* **Task requirements**
The records below hold a stretch from the line with "display: inline-block;" through the line with "button:hover span:after , button1:hover"; return exactly those lines, ends included, and nothing more.

* **Data extract**
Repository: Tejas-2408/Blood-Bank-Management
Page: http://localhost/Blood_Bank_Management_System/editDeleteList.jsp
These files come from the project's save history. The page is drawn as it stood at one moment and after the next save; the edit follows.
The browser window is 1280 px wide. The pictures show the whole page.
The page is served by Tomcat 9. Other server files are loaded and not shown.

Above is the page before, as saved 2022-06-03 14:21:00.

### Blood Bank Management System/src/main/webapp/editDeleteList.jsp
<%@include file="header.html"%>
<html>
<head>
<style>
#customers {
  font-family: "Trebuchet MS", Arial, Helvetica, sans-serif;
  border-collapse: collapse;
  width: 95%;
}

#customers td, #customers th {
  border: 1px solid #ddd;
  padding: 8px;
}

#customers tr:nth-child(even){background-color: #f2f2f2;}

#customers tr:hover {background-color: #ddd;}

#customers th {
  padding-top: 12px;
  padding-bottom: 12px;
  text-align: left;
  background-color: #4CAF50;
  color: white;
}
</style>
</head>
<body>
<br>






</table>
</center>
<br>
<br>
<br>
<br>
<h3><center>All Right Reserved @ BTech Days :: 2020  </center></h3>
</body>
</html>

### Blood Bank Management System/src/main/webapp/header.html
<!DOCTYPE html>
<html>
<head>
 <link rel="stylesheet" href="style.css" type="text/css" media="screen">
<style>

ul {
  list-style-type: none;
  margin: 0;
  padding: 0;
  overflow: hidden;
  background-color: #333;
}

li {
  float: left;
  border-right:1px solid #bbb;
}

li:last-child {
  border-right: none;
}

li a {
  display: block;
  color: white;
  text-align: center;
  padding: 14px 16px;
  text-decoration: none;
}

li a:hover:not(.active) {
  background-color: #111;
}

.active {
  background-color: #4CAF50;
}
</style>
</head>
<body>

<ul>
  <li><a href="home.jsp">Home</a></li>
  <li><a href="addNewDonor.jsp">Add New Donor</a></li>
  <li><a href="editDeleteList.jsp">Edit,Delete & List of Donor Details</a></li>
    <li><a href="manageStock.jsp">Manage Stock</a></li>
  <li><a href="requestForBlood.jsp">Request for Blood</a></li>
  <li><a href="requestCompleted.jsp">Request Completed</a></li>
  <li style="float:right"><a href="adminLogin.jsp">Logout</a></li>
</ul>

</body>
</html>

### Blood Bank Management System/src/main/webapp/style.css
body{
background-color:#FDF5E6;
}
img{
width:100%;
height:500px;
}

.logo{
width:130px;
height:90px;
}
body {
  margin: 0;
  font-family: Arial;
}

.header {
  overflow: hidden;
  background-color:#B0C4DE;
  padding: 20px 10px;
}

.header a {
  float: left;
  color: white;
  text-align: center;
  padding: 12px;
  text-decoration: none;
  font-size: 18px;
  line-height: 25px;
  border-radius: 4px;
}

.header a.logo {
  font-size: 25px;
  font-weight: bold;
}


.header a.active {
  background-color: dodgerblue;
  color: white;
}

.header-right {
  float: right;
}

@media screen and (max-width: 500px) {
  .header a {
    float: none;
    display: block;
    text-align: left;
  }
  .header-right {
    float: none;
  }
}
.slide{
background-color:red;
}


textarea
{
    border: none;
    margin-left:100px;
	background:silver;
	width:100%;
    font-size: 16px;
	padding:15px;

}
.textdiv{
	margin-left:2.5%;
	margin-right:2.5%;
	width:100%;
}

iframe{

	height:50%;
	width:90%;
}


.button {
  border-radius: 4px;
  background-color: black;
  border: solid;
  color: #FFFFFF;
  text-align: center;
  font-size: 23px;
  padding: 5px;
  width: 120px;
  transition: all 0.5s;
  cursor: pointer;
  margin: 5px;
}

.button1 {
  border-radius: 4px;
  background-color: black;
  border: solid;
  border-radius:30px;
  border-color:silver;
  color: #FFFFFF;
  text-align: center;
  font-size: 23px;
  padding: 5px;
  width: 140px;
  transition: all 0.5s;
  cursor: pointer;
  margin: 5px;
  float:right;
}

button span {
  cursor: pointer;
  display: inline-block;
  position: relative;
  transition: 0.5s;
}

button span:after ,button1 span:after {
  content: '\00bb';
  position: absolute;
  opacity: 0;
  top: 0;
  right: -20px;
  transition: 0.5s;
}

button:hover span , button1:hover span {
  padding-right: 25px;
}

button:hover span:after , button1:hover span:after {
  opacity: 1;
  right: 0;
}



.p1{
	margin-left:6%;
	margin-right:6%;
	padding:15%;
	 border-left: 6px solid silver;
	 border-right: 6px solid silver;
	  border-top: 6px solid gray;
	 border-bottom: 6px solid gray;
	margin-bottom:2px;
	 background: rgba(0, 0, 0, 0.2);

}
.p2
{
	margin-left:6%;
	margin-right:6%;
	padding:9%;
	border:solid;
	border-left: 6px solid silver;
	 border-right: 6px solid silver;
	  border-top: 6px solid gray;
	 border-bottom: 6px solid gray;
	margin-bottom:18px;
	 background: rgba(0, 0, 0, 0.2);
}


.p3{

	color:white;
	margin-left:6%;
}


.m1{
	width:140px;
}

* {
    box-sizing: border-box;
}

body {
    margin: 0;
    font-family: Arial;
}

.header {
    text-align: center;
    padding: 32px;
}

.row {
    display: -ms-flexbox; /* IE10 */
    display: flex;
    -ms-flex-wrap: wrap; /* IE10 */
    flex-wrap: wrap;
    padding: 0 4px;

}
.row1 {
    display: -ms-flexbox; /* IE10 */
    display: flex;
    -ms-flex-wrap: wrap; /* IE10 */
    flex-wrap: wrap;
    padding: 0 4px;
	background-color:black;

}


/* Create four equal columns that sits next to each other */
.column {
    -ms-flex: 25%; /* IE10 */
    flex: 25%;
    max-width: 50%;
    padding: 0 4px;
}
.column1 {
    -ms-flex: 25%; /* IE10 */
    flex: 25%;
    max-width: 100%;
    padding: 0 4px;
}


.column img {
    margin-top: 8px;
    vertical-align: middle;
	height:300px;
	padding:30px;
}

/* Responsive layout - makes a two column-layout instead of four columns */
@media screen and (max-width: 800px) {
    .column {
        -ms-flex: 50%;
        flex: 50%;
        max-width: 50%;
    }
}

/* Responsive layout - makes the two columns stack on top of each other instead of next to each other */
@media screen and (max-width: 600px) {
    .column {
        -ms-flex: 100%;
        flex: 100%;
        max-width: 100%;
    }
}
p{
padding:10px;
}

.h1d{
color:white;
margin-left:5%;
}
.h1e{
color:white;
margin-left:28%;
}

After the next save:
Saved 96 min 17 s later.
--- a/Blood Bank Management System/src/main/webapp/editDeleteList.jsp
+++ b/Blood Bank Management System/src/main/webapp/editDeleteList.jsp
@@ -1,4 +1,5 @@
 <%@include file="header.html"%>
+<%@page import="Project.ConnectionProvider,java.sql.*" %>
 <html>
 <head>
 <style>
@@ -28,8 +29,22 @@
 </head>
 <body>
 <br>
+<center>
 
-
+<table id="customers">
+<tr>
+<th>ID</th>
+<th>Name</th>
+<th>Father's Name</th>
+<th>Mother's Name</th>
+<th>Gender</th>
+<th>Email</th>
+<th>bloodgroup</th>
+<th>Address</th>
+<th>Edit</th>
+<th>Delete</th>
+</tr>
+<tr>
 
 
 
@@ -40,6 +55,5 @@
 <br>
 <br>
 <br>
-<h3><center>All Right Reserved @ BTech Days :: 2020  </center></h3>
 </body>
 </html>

* **Solution below**
  display: inline-block;
  position: relative;
  transition: 0.5s;
}

button span:after ,button1 span:after {
  content: '\00bb';
  position: absolute;
  opacity: 0;
  top: 0;
  right: -20px;
  transition: 0.5s;
}

button:hover span , button1:hover span {
  padding-right: 25px;
}

button:hover span:after , button1:hover span:after {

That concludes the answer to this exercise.